This post is not what it seems.

Is anybody else feeling ‘Covid fatigue’?

Is anybody else sick and tired of staying indoors all the time and panting through a mask whenever they’re out around people?

Is anybody else craving a social life, when previously they were proud introverts?

Does anybody else not want to see their inlaws only all the time, because they’re low-level bullies, and it’s exhausting to brush off being undermined all the time?

Does anybody else want to see a real friend face to face, without lying to one’s inlaws about it, because apparently we cannot see anybody except for them, even if it is socially distanced?

Is anybody else emotionally controlled by somebody?

Don’t you just hate it?

Is anybody else sick to death of living life and making every single decision with the background thought of someone’s mother in law’s feelings and emotions about it?

Does anybody else’s husband act like they don’t love their wife, and tease her mercilessly when his mother is around, because he knows his mother would be jealous and hurt if he dared to show his wife affection?

When my maternal grandmother passed away in 2011, I remember my mum saying something very poignant to someone who came to see her at the funeral.

She said, “Losing your mother is losing your entire world, the one person who truly cares for you, asking nothing in return.”

I was sixteen, I did not understand it at the time, truth be told.

But recently, my mother and my mother in law were in the same room, and my husband and I were facetiming with them. They live five minute’s walk from each other.

My mother in law made one of her usual digs at me, and I laughed and brushed it off with a joke, which made everybody in the room laugh. My mother called me the next day, and asked if I was alone.

“Yes,” I said.

She told me she felt angry and upset at the low-level bullying I was experiencing, and she felt sick and tired of not being able to speak up to defend me, as I always tell her not to say anything ever.

I pacified her, and tried to explain that was the relationship, and not to worry as I don’t let anybody control me. It was kind of a lie, but I can’t tell my mother the truth, she would be furious. My mother is a strong fighter of a woman and I am ashamed to say such things to her, she would never accept it. I don’t know why I do.

At the end of the phone call, I broke down in tears.

Because my husband, who I think loves and supports me in everything, but is sadly also controlled by his mother and doesn’t realise it, would never defend me against any comments made by his mother at me. He would not dare.
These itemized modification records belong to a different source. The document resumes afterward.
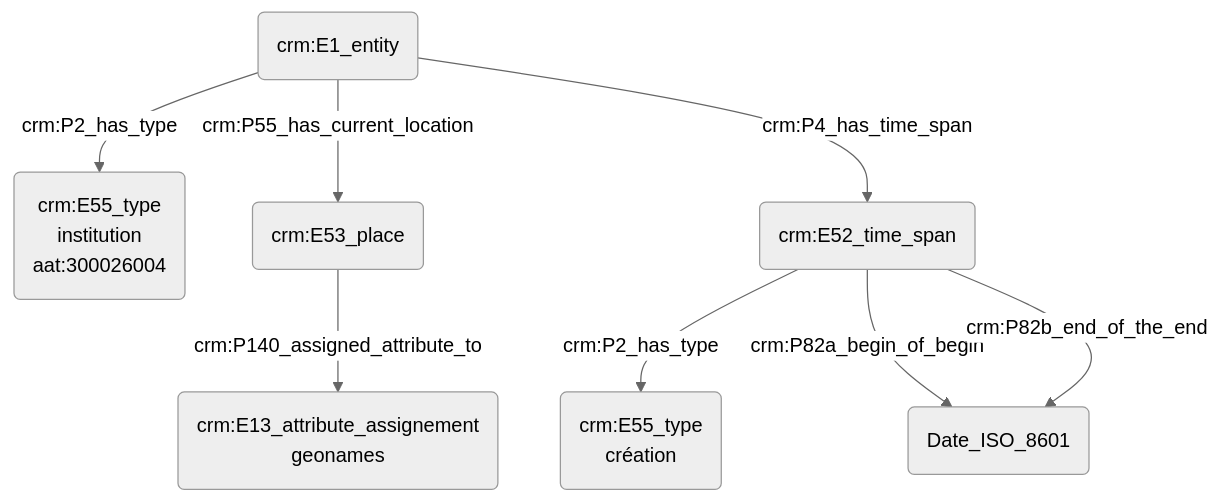
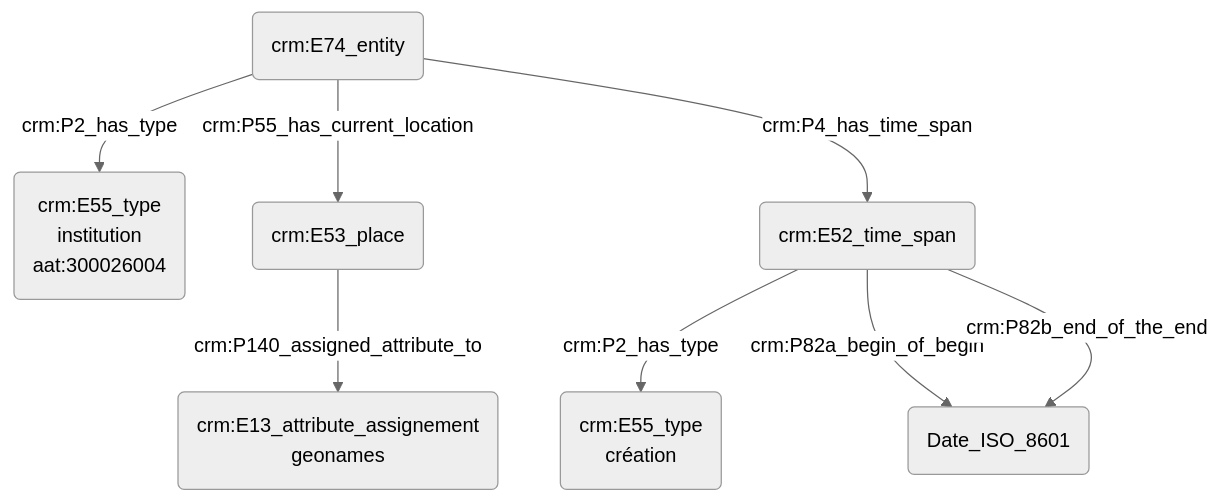
One commit to Amleth/consortium-musica2-gt2-ontologies changed the diagram in modules/livrables/Dossier 2/Prosopographie/statut ou rôle au sein d'une institution.md. Above: the diagram before and after it, drawn with Mermaid (neutral theme).

Commit message:
Update statut ou rôle au sein d'une institution.md

````diff
--- a/modules/livrables/Dossier 2/Prosopographie/statut ou rôle au sein d'une institution.md
+++ b/modules/livrables/Dossier 2/Prosopographie/statut ou rôle au sein d'une institution.md
@@ -11,13 +11,13 @@
 ```mermaid
 graph TD;
 
 
-A(crm:E1_entity) -->|crm:P2_has_type| B(crm:E55_type<br>institution<br>aat:300026004)
+A(crm:E74_entity) -->|crm:P2_has_type| B(crm:E55_type<br>institution<br>aat:300026004)
 A(crm:E1_entity) -->|crm:P55_has_current_location| C(crm:E53_place)
 C(crm:E53_place) -->|crm:P140_assigned_attribute_to| D(crm:E13_attribute_assignement<br>geonames)
-A(crm:E1_entity) -->|crm:P4_has_time_span| E(crm:E52_time_span)
+A(crm:E74_entity) -->|crm:P4_has_time_span| E(crm:E52_time_span)
 E(crm:E52_time_span) -->|crm:P2_has_type| G(crm:E55_type<br>création)
 E(crm:E52_time_span) -->|crm:P82a_begin_of_begin| F(Date_ISO_8601)
 E(crm:E52_time_span) -->|crm:P82b_end_of_the_end| F(Date_ISO_8601)
 
 ```
````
Hell would rip apart if he did.

Nobody would defend me, I realised. Nobody would even notice. I would fight it off myself, and deal with it, but nobody would care for my mental health and well-being, except for my mother.

She would notice and she would hurt on my behalf but she would respect my wishes and not say anything, but she would seethe inside and she would always be on the lookout for me. No matter how busy she is, no matter how many of her own troubles she has.
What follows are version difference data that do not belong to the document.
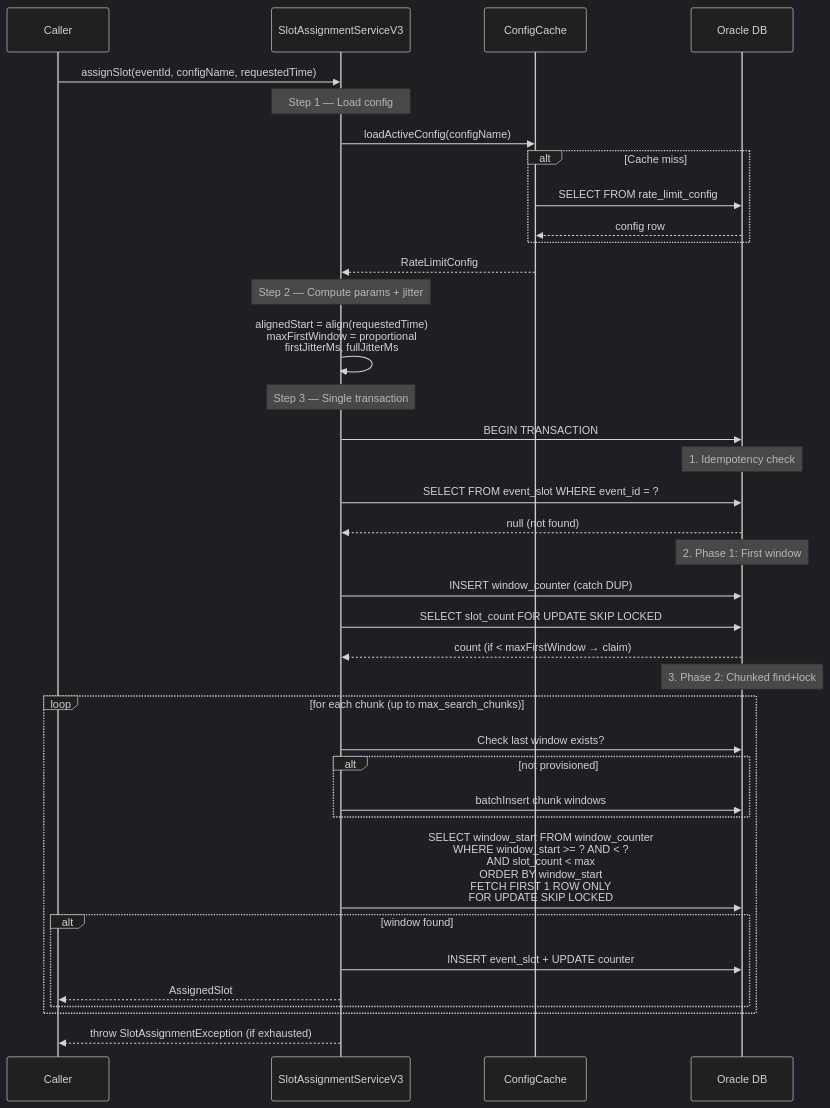
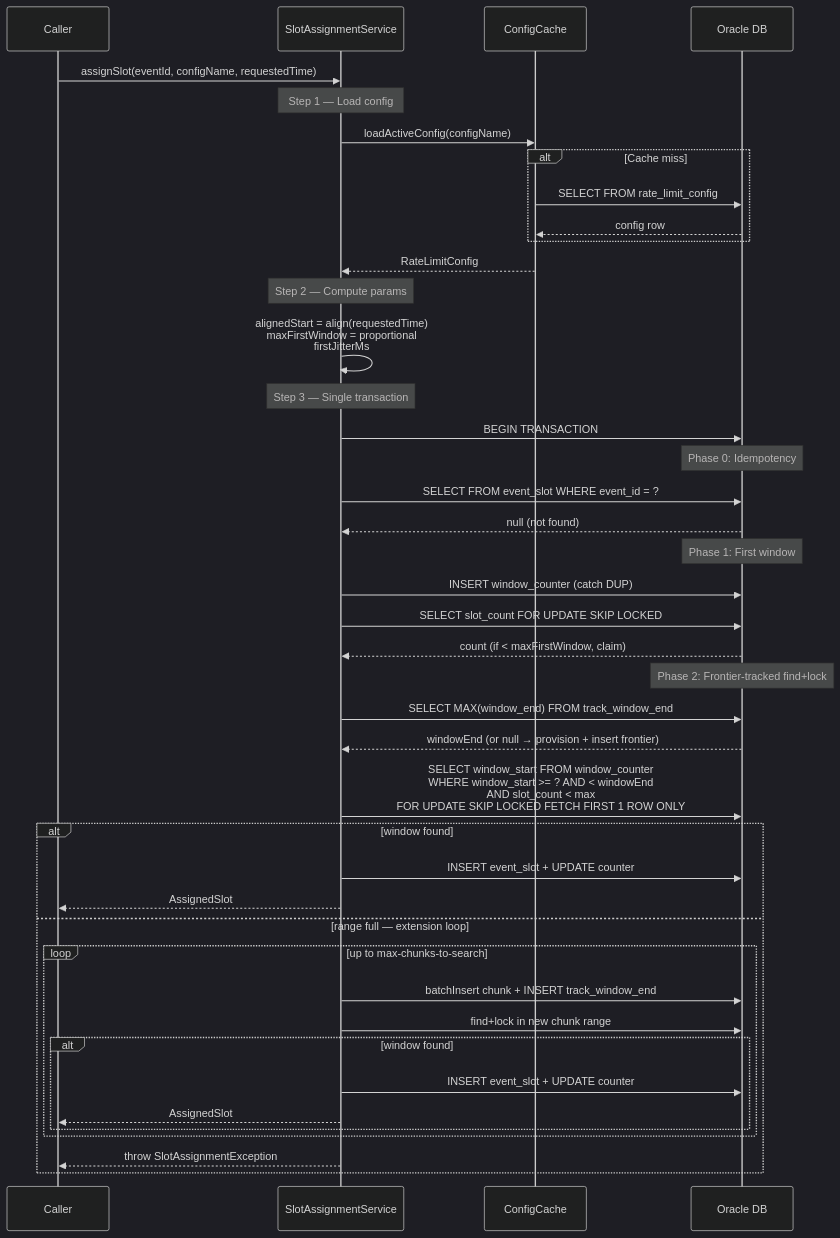
The first of 2 diagrams in README.md (arunav-bhattacharya/rate-limiter), drawn with Mermaid (dark theme) before and after one commit. The commit also changed other lines of this file and 11 other files, not shown here.

Commit message:
Refactor: Enhance slot assignment logic with frontier tracking and configurable chunk extensions

````diff
--- a/README.md
+++ b/README.md
@@ -413,47 +241,52 @@
 ```mermaid
 sequenceDiagram
     participant Caller
-    participant SAS as SlotAssignmentServiceV3
+    participant SAS as SlotAssignmentService
     participant Cache as ConfigCache
     participant DB as Oracle DB
 
     Caller->>SAS: assignSlot(eventId, configName, requestedTime)
 
     Note over SAS: Step 1 — Load config
     SAS->>Cache: loadActiveConfig(configName)
     alt Cache miss
         Cache->>DB: SELECT FROM rate_limit_config
         DB-->>Cache: config row
     end
     Cache-->>SAS: RateLimitConfig
 
-    Note over SAS: Step 2 — Compute params + jitter
-    SAS->>SAS: alignedStart = align(requestedTime)<br/>maxFirstWindow = proportional<br/>firstJitterMs, fullJitterMs
+    Note over SAS: Step 2 — Compute params
+    SAS->>SAS: alignedStart = align(requestedTime)<br/>maxFirstWindow = proportional<br/>firstJitterMs
 
     Note over SAS: Step 3 — Single transaction
     SAS->>DB: BEGIN TRANSACTION
 
-    Note over DB: 1. Idempotency check
+    Note over DB: Phase 0: Idempotency
     SAS->>DB: SELECT FROM event_slot WHERE event_id = ?
     DB-->>SAS: null (not found)
 
-    Note over DB: 2. Phase 1: First window
+    Note over DB: Phase 1: First window
     SAS->>DB: INSERT window_counter (catch DUP)
     SAS->>DB: SELECT slot_count FOR UPDATE SKIP LOCKED
-    DB-->>SAS: count (if < maxFirstWindow → claim)
+    DB-->>SAS: count (if < maxFirstWindow, claim)
 
-    Note over DB: 3. Phase 2: Chunked find+lock
-    loop for each chunk (up to max_search_chunks)
-        SAS->>DB: Check last window exists?
-        alt not provisioned
-            SAS->>DB: batchInsert chunk windows
+    Note over DB: Phase 2: Frontier-tracked find+lock
+    SAS->>DB: SELECT MAX(window_end) FROM track_window_end
+    DB-->>SAS: windowEnd (or null → provision + insert frontier)
+
+    SAS->>DB: SELECT window_start FROM window_counter<br/>WHERE window_start >= ? AND < windowEnd<br/>AND slot_count < max<br/>FOR UPDATE SKIP LOCKED FETCH FIRST 1 ROW ONLY
+    alt window found
+        SAS->>DB: INSERT event_slot + UPDATE counter
+        SAS-->>Caller: AssignedSlot
+    else range full — extension loop
+        loop up to max-chunks-to-search
+            SAS->>DB: batchInsert chunk + INSERT track_window_end
+            SAS->>DB: find+lock in new chunk range
+            alt window found
+                SAS->>DB: INSERT event_slot + UPDATE counter
+                SAS-->>Caller: AssignedSlot
+            end
         end
-        SAS->>DB: SELECT window_start FROM window_counter<br/>WHERE window_start >= ? AND < ?<br/>AND slot_count < max<br/>ORDER BY window_start<br/>FETCH FIRST 1 ROW ONLY<br/>FOR UPDATE SKIP LOCKED
-        alt window found
-            SAS->>DB: INSERT event_slot + UPDATE counter
-            SAS-->>Caller: AssignedSlot
-        end
+        SAS-->>Caller: throw SlotAssignmentException
     end
-
-    SAS-->>Caller: throw SlotAssignmentException (if exhausted)
 ```
````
And that is what she meant, when she said what she said after her own mother passed away. I understand it now. So so much.
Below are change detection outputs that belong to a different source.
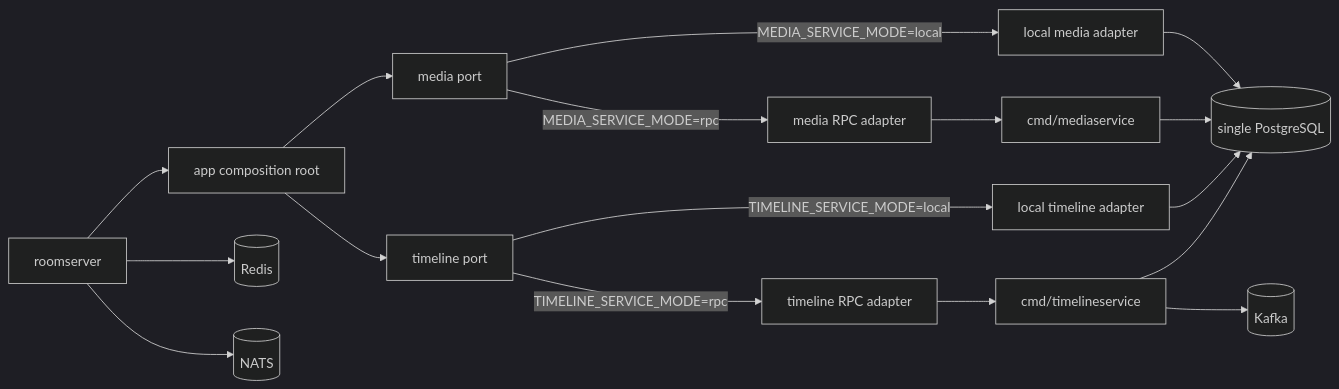
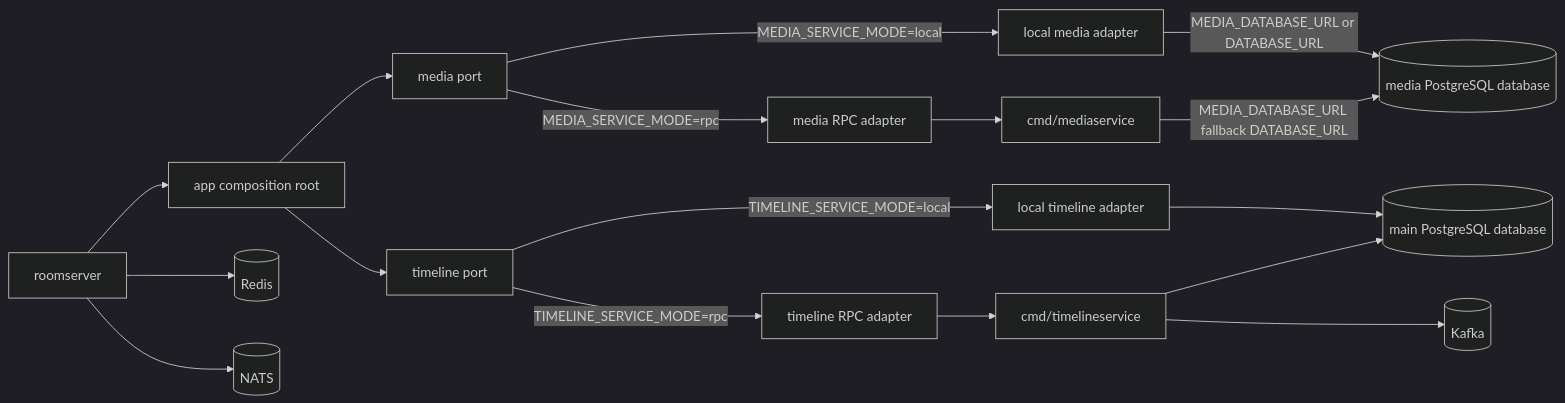
One commit to sunboyZgz/watch_together changed the first of 8 diagrams in docs/distributed-architecture.md. Above: the diagram before and after it, drawn with Mermaid (dark theme). The commit also changed other lines of this file and 39 other files, not shown here.

Commit message:
refactor: Separate the media database from the original user database

````diff
--- a/docs/distributed-architecture.md
+++ b/docs/distributed-architecture.md
@@ -37,34 +37,35 @@
 ```mermaid
 flowchart LR
   Roomserver[roomserver]
   App[app composition root]
   MediaPort[media port]
   TimelinePort[timeline port]
   MediaLocal[local media adapter]
   TimelineLocal[local timeline adapter]
   MediaRPC[media RPC adapter]
   TimelineRPC[timeline RPC adapter]
   MediaService[cmd/mediaservice]
   TimelineService[cmd/timelineservice]
-  PG[(single PostgreSQL)]
+  MainPG[(main PostgreSQL database)]
+  MediaPG[(media PostgreSQL database)]
   Kafka[(Kafka)]
   Redis[(Redis)]
   NATS[(NATS)]
 
   Roomserver --> App
   App --> MediaPort
   App --> TimelinePort
   MediaPort -->|MEDIA_SERVICE_MODE=local| MediaLocal
   MediaPort -->|MEDIA_SERVICE_MODE=rpc| MediaRPC
   TimelinePort -->|TIMELINE_SERVICE_MODE=local| TimelineLocal
   TimelinePort -->|TIMELINE_SERVICE_MODE=rpc| TimelineRPC
   MediaRPC --> MediaService
   TimelineRPC --> TimelineService
-  MediaLocal --> PG
-  TimelineLocal --> PG
-  MediaService --> PG
-  TimelineService --> PG
+  MediaLocal -->|MEDIA_DATABASE_URL or DATABASE_URL| MediaPG
+  TimelineLocal --> MainPG
+  MediaService -->|MEDIA_DATABASE_URL fallback DATABASE_URL| MediaPG
+  TimelineService --> MainPG
   TimelineService --> Kafka
   Roomserver --> Redis
   Roomserver --> NATS
 ```
````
28 thoughts on “This post is not what it seems.

  1. First half – I am lucky that I can get out in nature every day and have friends I can meet outside, but there are bad things (I haven’t seen my parents since spring of 2019).

    Second half – wow. Uhm, it was Norman Bates in the movie Psycho who said “A boy’s best friend is his mother”… Sorry, but that was my first thought. Don’t know what else there is to say, but that at least you have your own mother in your corner!

    Liked by 1 person

  2. I don’t have a good relationship with my father-in-law. Actually, for the past 3-4 years, no relationship because I got tired of the way he treats me. I just cut communication with him. Think of it as total avoidance. After all, it was clear to me that other family members were not coming to my defense. I know that doesn’t help – but you aren’t alone.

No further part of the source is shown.